──────── DATA PROVIDED ────────

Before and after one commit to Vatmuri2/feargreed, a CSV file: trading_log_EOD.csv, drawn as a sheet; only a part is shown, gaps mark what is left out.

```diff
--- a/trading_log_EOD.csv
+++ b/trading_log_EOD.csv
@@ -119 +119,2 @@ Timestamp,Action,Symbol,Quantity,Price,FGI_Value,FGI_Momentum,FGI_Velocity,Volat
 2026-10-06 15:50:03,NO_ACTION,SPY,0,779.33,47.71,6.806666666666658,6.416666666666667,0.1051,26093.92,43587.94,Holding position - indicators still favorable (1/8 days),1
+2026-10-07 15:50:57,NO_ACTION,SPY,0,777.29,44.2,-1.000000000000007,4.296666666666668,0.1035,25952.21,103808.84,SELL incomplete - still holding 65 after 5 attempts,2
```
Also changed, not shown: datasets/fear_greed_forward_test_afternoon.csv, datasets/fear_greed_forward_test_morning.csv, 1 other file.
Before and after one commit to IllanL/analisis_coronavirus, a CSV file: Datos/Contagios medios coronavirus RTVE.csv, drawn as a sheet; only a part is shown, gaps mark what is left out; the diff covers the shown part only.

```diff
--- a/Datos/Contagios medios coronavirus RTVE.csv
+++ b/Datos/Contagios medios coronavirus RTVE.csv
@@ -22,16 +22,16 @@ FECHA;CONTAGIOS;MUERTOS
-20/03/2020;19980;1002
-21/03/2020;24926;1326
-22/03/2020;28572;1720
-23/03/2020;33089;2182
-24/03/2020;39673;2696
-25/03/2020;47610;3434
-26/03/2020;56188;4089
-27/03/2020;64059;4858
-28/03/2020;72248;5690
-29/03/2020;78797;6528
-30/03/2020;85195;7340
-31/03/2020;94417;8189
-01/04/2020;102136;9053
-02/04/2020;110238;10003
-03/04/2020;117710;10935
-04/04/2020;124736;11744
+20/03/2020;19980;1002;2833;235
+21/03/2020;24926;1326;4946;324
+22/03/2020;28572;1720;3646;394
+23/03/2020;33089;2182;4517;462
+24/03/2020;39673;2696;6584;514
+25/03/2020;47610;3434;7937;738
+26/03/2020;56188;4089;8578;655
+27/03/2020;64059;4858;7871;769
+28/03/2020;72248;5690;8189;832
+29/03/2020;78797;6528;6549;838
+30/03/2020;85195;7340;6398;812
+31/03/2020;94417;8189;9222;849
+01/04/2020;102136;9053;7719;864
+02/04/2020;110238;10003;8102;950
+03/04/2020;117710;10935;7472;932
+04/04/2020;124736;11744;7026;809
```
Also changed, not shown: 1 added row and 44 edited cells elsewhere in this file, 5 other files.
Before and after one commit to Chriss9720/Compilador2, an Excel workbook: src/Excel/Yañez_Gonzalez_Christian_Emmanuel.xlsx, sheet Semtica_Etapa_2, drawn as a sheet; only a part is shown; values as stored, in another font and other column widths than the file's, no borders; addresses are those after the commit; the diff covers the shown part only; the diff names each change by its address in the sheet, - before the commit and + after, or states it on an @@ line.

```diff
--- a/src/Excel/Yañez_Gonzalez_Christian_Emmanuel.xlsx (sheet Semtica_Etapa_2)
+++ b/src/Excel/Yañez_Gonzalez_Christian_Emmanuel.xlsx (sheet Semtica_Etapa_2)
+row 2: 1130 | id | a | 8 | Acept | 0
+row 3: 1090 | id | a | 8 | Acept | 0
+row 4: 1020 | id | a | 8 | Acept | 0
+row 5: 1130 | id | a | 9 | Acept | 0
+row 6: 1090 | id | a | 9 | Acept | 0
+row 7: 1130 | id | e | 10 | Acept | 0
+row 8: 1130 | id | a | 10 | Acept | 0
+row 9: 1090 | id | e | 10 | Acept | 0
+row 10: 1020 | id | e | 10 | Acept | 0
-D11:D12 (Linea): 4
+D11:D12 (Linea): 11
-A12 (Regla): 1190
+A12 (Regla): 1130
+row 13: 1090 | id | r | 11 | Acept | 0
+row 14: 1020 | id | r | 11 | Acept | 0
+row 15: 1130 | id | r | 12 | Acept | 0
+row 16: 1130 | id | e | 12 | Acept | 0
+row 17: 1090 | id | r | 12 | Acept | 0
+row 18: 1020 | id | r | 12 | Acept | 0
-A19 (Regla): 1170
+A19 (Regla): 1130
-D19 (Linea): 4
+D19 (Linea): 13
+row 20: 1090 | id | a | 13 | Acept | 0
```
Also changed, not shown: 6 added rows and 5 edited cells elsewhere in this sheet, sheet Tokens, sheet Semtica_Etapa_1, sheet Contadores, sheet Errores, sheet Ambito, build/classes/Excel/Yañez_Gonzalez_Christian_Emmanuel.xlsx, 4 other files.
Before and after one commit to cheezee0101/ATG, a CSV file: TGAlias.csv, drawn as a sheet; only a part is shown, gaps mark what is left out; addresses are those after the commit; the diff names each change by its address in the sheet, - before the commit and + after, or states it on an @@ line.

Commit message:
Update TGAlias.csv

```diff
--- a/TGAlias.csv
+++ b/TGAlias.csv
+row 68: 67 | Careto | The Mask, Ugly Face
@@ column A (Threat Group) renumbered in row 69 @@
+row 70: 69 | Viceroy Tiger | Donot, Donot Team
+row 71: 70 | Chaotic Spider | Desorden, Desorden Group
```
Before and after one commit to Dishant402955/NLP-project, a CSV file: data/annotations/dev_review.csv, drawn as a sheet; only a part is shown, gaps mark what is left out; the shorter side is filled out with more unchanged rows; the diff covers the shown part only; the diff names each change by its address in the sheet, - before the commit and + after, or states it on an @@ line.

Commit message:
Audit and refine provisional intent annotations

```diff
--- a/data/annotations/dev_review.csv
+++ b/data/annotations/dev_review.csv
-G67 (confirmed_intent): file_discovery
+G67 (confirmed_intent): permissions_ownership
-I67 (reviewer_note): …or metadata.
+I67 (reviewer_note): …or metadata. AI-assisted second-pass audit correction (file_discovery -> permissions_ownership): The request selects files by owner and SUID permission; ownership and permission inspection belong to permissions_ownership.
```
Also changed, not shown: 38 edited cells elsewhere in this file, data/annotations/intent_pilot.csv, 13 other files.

────────

TASK OBJECTIVE: Recreate the full listing above precisely.

WRITTEN REPLY:
Before and after one commit to Vatmuri2/feargreed, a CSV file: trading_log_EOD.csv, drawn as a sheet; only a part is shown, gaps mark what is left out.

```diff
--- a/trading_log_EOD.csv
+++ b/trading_log_EOD.csv
@@ -119 +119,2 @@ Timestamp,Action,Symbol,Quantity,Price,FGI_Value,FGI_Momentum,FGI_Velocity,Volat
 2026-10-06 15:50:03,NO_ACTION,SPY,0,779.33,47.71,6.806666666666658,6.416666666666667,0.1051,26093.92,43587.94,Holding position - indicators still favorable (1/8 days),1
+2026-10-07 15:50:57,NO_ACTION,SPY,0,777.29,44.2,-1.000000000000007,4.296666666666668,0.1035,25952.21,103808.84,SELL incomplete - still holding 65 after 5 attempts,2
```
Also changed, not shown: datasets/fear_greed_forward_test_afternoon.csv, datasets/fear_greed_forward_test_morning.csv, 1 other file.
Before and after one commit to IllanL/analisis_coronavirus, a CSV file: Datos/Contagios medios coronavirus RTVE.csv, drawn as a sheet; only a part is shown, gaps mark what is left out; the diff covers the shown part only.

```diff
--- a/Datos/Contagios medios coronavirus RTVE.csv
+++ b/Datos/Contagios medios coronavirus RTVE.csv
@@ -22,16 +22,16 @@ FECHA;CONTAGIOS;MUERTOS
-20/03/2020;19980;1002
-21/03/2020;24926;1326
-22/03/2020;28572;1720
-23/03/2020;33089;2182
-24/03/2020;39673;2696
-25/03/2020;47610;3434
-26/03/2020;56188;4089
-27/03/2020;64059;4858
-28/03/2020;72248;5690
-29/03/2020;78797;6528
-30/03/2020;85195;7340
-31/03/2020;94417;8189
-01/04/2020;102136;9053
-02/04/2020;110238;10003
-03/04/2020;117710;10935
-04/04/2020;124736;11744
+20/03/2020;19980;1002;2833;235
+21/03/2020;24926;1326;4946;324
+22/03/2020;28572;1720;3646;394
+23/03/2020;33089;2182;4517;462
+24/03/2020;39673;2696;6584;514
+25/03/2020;47610;3434;7937;738
+26/03/2020;56188;4089;8578;655
+27/03/2020;64059;4858;7871;769
+28/03/2020;72248;5690;8189;832
+29/03/2020;78797;6528;6549;838
+30/03/2020;85195;7340;6398;812
+31/03/2020;94417;8189;9222;849
+01/04/2020;102136;9053;7719;864
+02/04/2020;110238;10003;8102;950
+03/04/2020;117710;10935;7472;932
+04/04/2020;124736;11744;7026;809
```
Also changed, not shown: 1 added row and 44 edited cells elsewhere in this file, 5 other files.
Before and after one commit to Chriss9720/Compilador2, an Excel workbook: src/Excel/Yañez_Gonzalez_Christian_Emmanuel.xlsx, sheet Semtica_Etapa_2, drawn as a sheet; only a part is shown; values as stored, in another font and other column widths than the file's, no borders; addresses are those after the commit; the diff covers the shown part only; the diff names each change by its address in the sheet, - before the commit and + after, or states it on an @@ line.

```diff
--- a/src/Excel/Yañez_Gonzalez_Christian_Emmanuel.xlsx (sheet Semtica_Etapa_2)
+++ b/src/Excel/Yañez_Gonzalez_Christian_Emmanuel.xlsx (sheet Semtica_Etapa_2)
+row 2: 1130 | id | a | 8 | Acept | 0
+row 3: 1090 | id | a | 8 | Acept | 0
+row 4: 1020 | id | a | 8 | Acept | 0
+row 5: 1130 | id | a | 9 | Acept | 0
+row 6: 1090 | id | a | 9 | Acept | 0
+row 7: 1130 | id | e | 10 | Acept | 0
+row 8: 1130 | id | a | 10 | Acept | 0
+row 9: 1090 | id | e | 10 | Acept | 0
+row 10: 1020 | id | e | 10 | Acept | 0
-D11:D12 (Linea): 4
+D11:D12 (Linea): 11
-A12 (Regla): 1190
+A12 (Regla): 1130
+row 13: 1090 | id | r | 11 | Acept | 0
+row 14: 1020 | id | r | 11 | Acept | 0
+row 15: 1130 | id | r | 12 | Acept | 0
+row 16: 1130 | id | e | 12 | Acept | 0
+row 17: 1090 | id | r | 12 | Acept | 0
+row 18: 1020 | id | r | 12 | Acept | 0
-A19 (Regla): 1170
+A19 (Regla): 1130
-D19 (Linea): 4
+D19 (Linea): 13
+row 20: 1090 | id | a | 13 | Acept | 0
```
Also changed, not shown: 6 added rows and 5 edited cells elsewhere in this sheet, sheet Tokens, sheet Semtica_Etapa_1, sheet Contadores, sheet Errores, sheet Ambito, build/classes/Excel/Yañez_Gonzalez_Christian_Emmanuel.xlsx, 4 other files.
Before and after one commit to cheezee0101/ATG, a CSV file: TGAlias.csv, drawn as a sheet; only a part is shown, gaps mark what is left out; addresses are those after the commit; the diff names each change by its address in the sheet, - before the commit and + after, or states it on an @@ line.

Commit message:
Update TGAlias.csv

```diff
--- a/TGAlias.csv
+++ b/TGAlias.csv
+row 68: 67 | Careto | The Mask, Ugly Face
@@ column A (Threat Group) renumbered in row 69 @@
+row 70: 69 | Viceroy Tiger | Donot, Donot Team
+row 71: 70 | Chaotic Spider | Desorden, Desorden Group
```
Before and after one commit to Dishant402955/NLP-project, a CSV file: data/annotations/dev_review.csv, drawn as a sheet; only a part is shown, gaps mark what is left out; the shorter side is filled out with more unchanged rows; the diff covers the shown part only; the diff names each change by its address in the sheet, - before the commit and + after, or states it on an @@ line.

Commit message:
Audit and refine provisional intent annotations

```diff
--- a/data/annotations/dev_review.csv
+++ b/data/annotations/dev_review.csv
-G67 (confirmed_intent): file_discovery
+G67 (confirmed_intent): permissions_ownership
-I67 (reviewer_note): …or metadata.
+I67 (reviewer_note): …or metadata. AI-assisted second-pass audit correction (file_discovery -> permissions_ownership): The request selects files by owner and SUID permission; ownership and permission inspection belong to permissions_ownership.
```
Also changed, not shown: 38 edited cells elsewhere in this file, data/annotations/intent_pilot.csv, 13 other files.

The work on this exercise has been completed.